The initial plan was to put in a septic system for the terminal and the adjacent 75 acres, however after researching how Love’s truck stop in Jamestown did their septic system, the airport is putting in a septic system that will cover the entire airport, Brubaker explained. Not only will this system handle what the airport’s current needs are, but future needs as well since it can be expanded.
“I’m really excited for that. It’s not glamorous to talk about solid waste like that, but it’s a pretty big deal,” Brubaker said. “Once this is done really the only thing that’s in our way of future development is the lack of a water line to the airport because our sewer situation will be addressed.”
Snow Removal Equipment Facility and Hangar Space
Brubaker said the 24,000 square foot snow removal equipment facility project should be wrapping up soon. Once that project is complete, the current snow removal building will be vacated and turned into hangar space, which the airport really needs.
According to Brubaker, the airport has already committed to leasing about 112 percent of its hangar for the winter.
“We desperately need square footage moving forward,” he said.
The revenue generated by the hangar has seen a significant increase. In 2020 the hangar generated $211,587, while in 2021 it generated $257,582, which is almost a 28 percent increase. When comparing 2021 to 2019, in 2019 the hangar generated $106,996, which would be a 241 percent increase in 2021.
“In 2022, we expect it to be another 20 percent increase over that,” Brubaker said. “The hangar has been a phenomenal success for the airport…”
He said they do not have anymore hangar space available and if he had $4 million to build another hangar, he would, but the grants they used to build the first hangar is no longer available. However, Brubaker is in the process of trying to find other funding options.
“I can’t thank this Council enough for the support of the fuel farm,” Brubaker said to the RS City Council. “Over the last 12 months, even in the last week, there’s been substantial fuel shortages across the rocky mountain region at airports. I can safely say every airport in Wyoming ran out of fuel or rationed fuel at one point or another last summer, except for our airport.”
Brubaker said the airport never dropped below 30,000 gallons of fuel on hand, which was a different approach for them. They were proactive in their fuel ordering.
No one put the airport on restrictions because they had plenty of fuel. Brubaker said they were required to submit daily updates to the Federal Aviation Administration, Bureau of Land Management, and United States Forest Service on how much fuel the airport had on hand.

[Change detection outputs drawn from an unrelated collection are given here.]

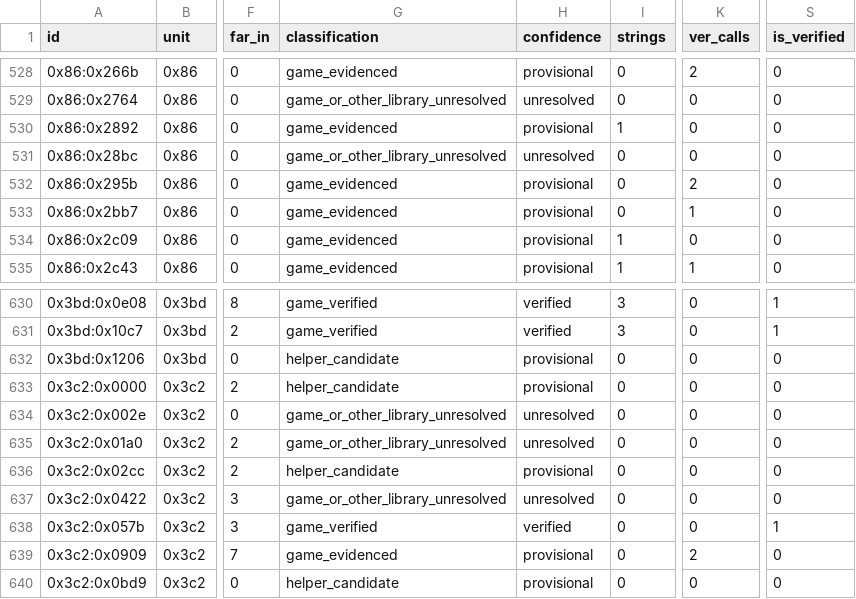
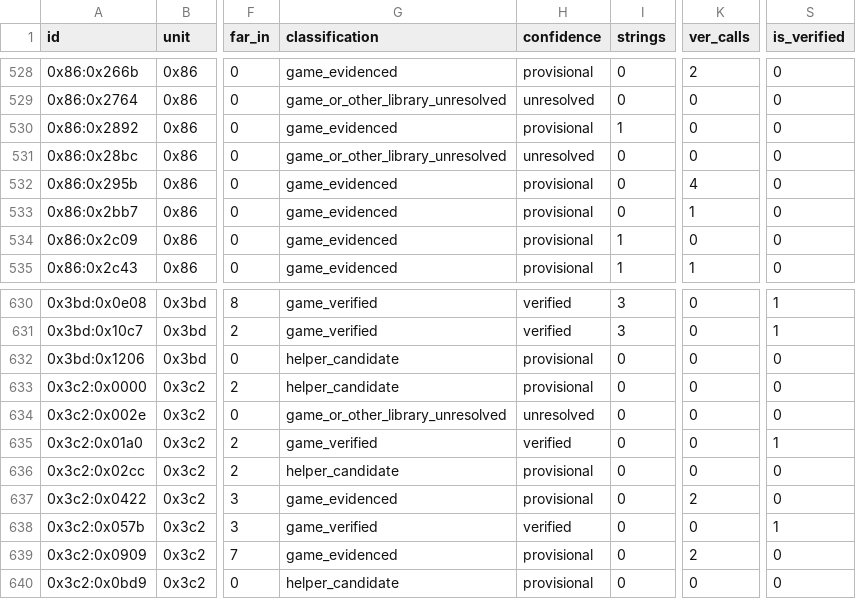
Before and after one commit to huntergdavis/poolrad-decomp, a CSV file: docs/re/overlay_classification.csv, drawn as a sheet; only a part is shown, gaps mark what is left out; the diff names each change by its address in the sheet, - before the commit and + after, or states it on an @@ line.

Commit message:
Regenerate classification with the +01A0 promotion

```diff
--- a/docs/re/overlay_classification.csv
+++ b/docs/re/overlay_classification.csv
-K532 (ver_calls): 2
+K532 (ver_calls): 4
-G635 (classification): game_or_other_library_unresolved
+G635 (classification): game_verified
-H635 (confidence): unresolved
+H635 (confidence): verified
-S635 (is_verified): 0
+S635 (is_verified): 1
-G637 (classification): game_or_other_library_unresolved
+G637 (classification): game_evidenced
-H637 (confidence): unresolved
+H637 (confidence): provisional
-K637 (ver_calls): 0
+K637 (ver_calls): 2
```
Also changed, not shown: 1 other file.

“As everybody’s aware, the pandemic has really decimated air travel. It’s caused a lot of problems in the aviation industry,” Brubaker said.

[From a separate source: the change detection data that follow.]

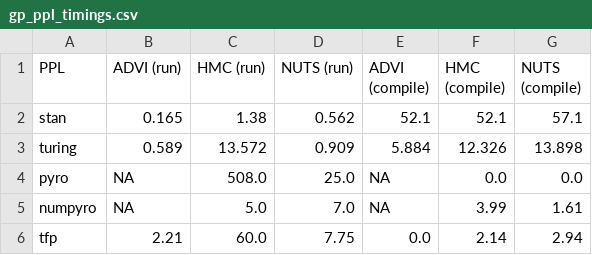
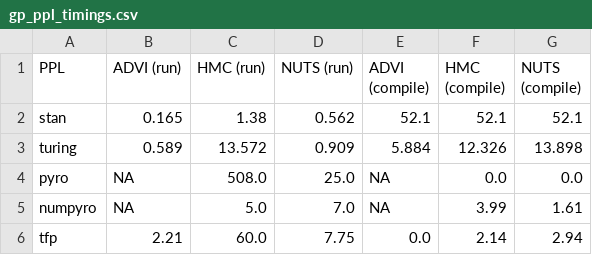
Before and after one commit to luiarthur/TuringBnpBenchmarks, a CSV file: docs/_data/timings/gp/gp_ppl_timings.csv, drawn as a sheet.

```diff
--- a/docs/_data/timings/gp/gp_ppl_timings.csv
+++ b/docs/_data/timings/gp/gp_ppl_timings.csv
@@ -1,3 +1,3 @@
 PPL,ADVI (run),HMC (run),NUTS (run),ADVI (compile),HMC (compile),NUTS (compile)
-stan,0.165,1.38,0.562,52.1,52.1,57.1
+stan,0.165,1.38,0.562,52.1,52.1,52.1
 turing,0.589,13.572,0.909,5.884,12.326,13.898
```
Also changed, not shown: 2 other files.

The airport’s passenger numbers for 2021 did see a significant increase, 67.3 percent. However, that’s after 2020 numbers, which were down. When comparing 2021 to 2019 numbers, passenger travel is still almost 35 percent, he said. This followed 2016-2019, which was when the airport grew its passenger service by 57 percent.
According to Brubaker, the airport was about ready to add another flight when the pandemic hit. During the pandemic, they were lucky to keep one flight going.

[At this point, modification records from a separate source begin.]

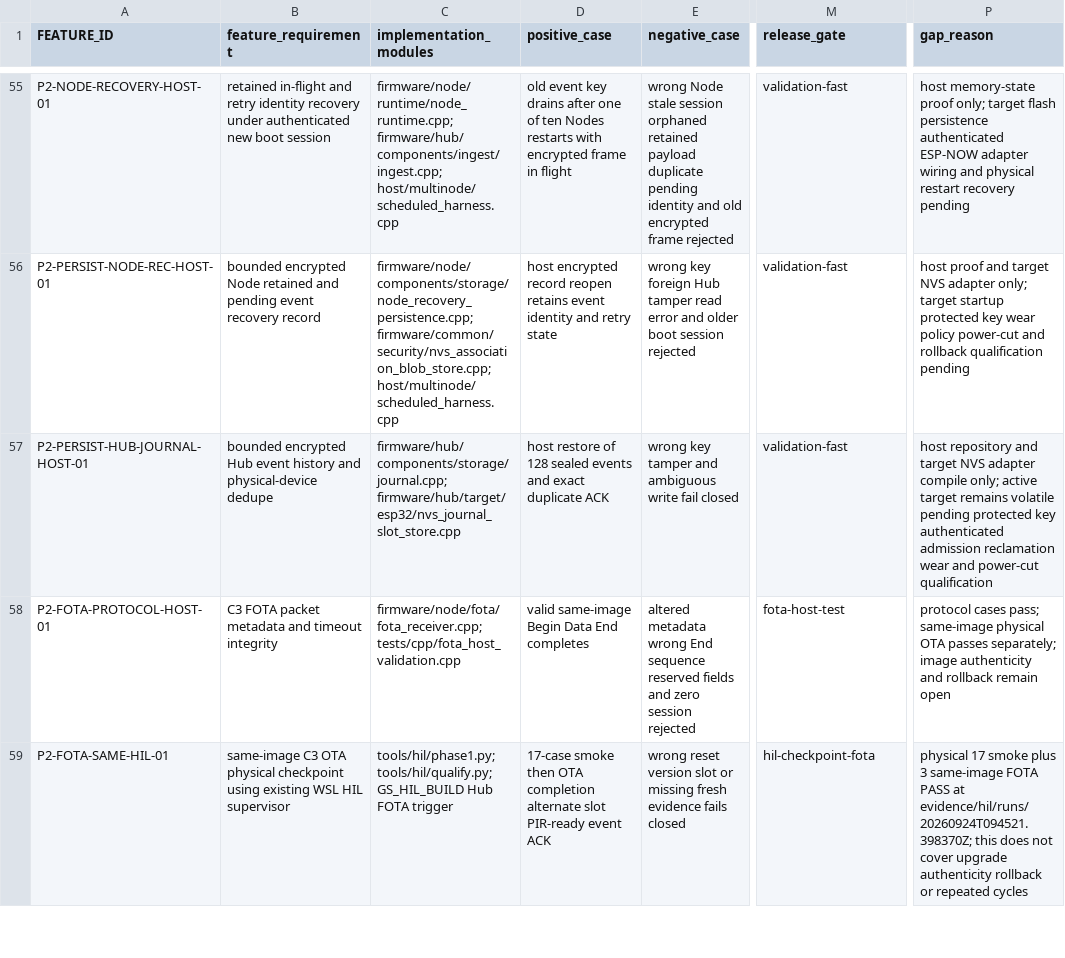
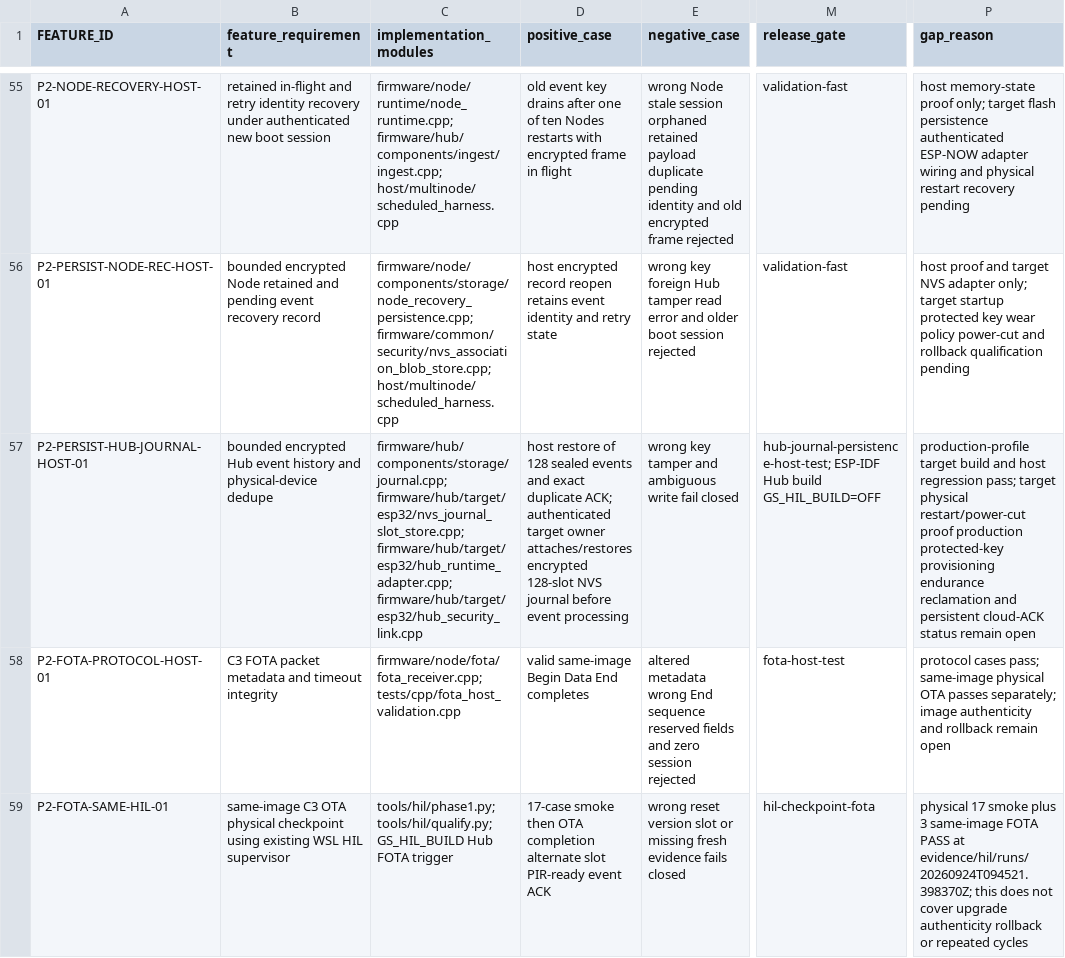
Before and after one commit to udaybhan200683/Ghar_sajag, a CSV file: docs/validation/MASTER_TRACEABILITY.csv, drawn as a sheet; only a part is shown, gaps mark what is left out; the diff names each change by its address in the sheet, - before the commit and + after, or states it on an @@ line.

Commit message:
Persist authenticated Hub event journal on target

```diff
--- a/docs/validation/MASTER_TRACEABILITY.csv
+++ b/docs/validation/MASTER_TRACEABILITY.csv
-C57 (implementation_modules): firmware/hub/components/storage/journal.cpp; firmware/hub/target/esp32/nvs_journal_slot_store.cpp
+C57 (implementation_modules): firmware/hub/components/storage/journal.cpp; firmware/hub/target/esp32/nvs_journal_slot_store.cpp; firmware/hub/target/esp32/hub_runtime_adapter.cpp; firmware/hub/target/esp32/hub_security_link.cpp
-D57 (positive_case): …exact duplicate ACK
+D57 (positive_case): …exact duplicate ACK; authenticated target owner attaches/restores encrypted 128-slot NVS journal before event processing
-M57 (release_gate): validation-fast
+M57 (release_gate): hub-journal-persistence-host-test; ESP-IDF Hub build GS_HIL_BUILD=OFF
-P57 (gap_reason): host repository and target NVS adapter compile only; active target remains volatile pending protected key authenticated admission reclamation wear and power-cut qualification
+P57 (gap_reason): production-profile target build and host regression pass; target physical restart/power-cut proof production protected-key provisioning endurance reclamation and persistent cloud-ACK status remain open
```
Also changed, not shown: 6 other files.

As for cargo coming into the airport, the airport has actually seen an increase. Both FedEx and UPS use the airport six days a week and provide next-day and second-day air support. Cargo levels were up 12.7 percent from 2021 vs. 2020 and up 5.5 percent from 2021 vs. 2019.
“So those numbers continue to grow during the pandemic,” he said.
Going into the pandemic, there was already a pilot and crew shortage. During the pandemic, they were not needed, but as soon as the travel started to bounce back, the airline industry couldn’t meet the needs. Brubaker said this is why the airlines are cancelling flights.
“They cannot fly flights, if they don’t have the flight crews,” he said.
He said it’s just not the flight crews that are short staffed, but the ground crews as well. He said this is the worst he has ever seen it. Every airline and airport in America is being impacted. Brubaker said he knows all of this will come to an end, but he just doesn’t know how long that will be.
To listen to the entire airport update, watch the video below. The airport discussion starts around 36 minutes.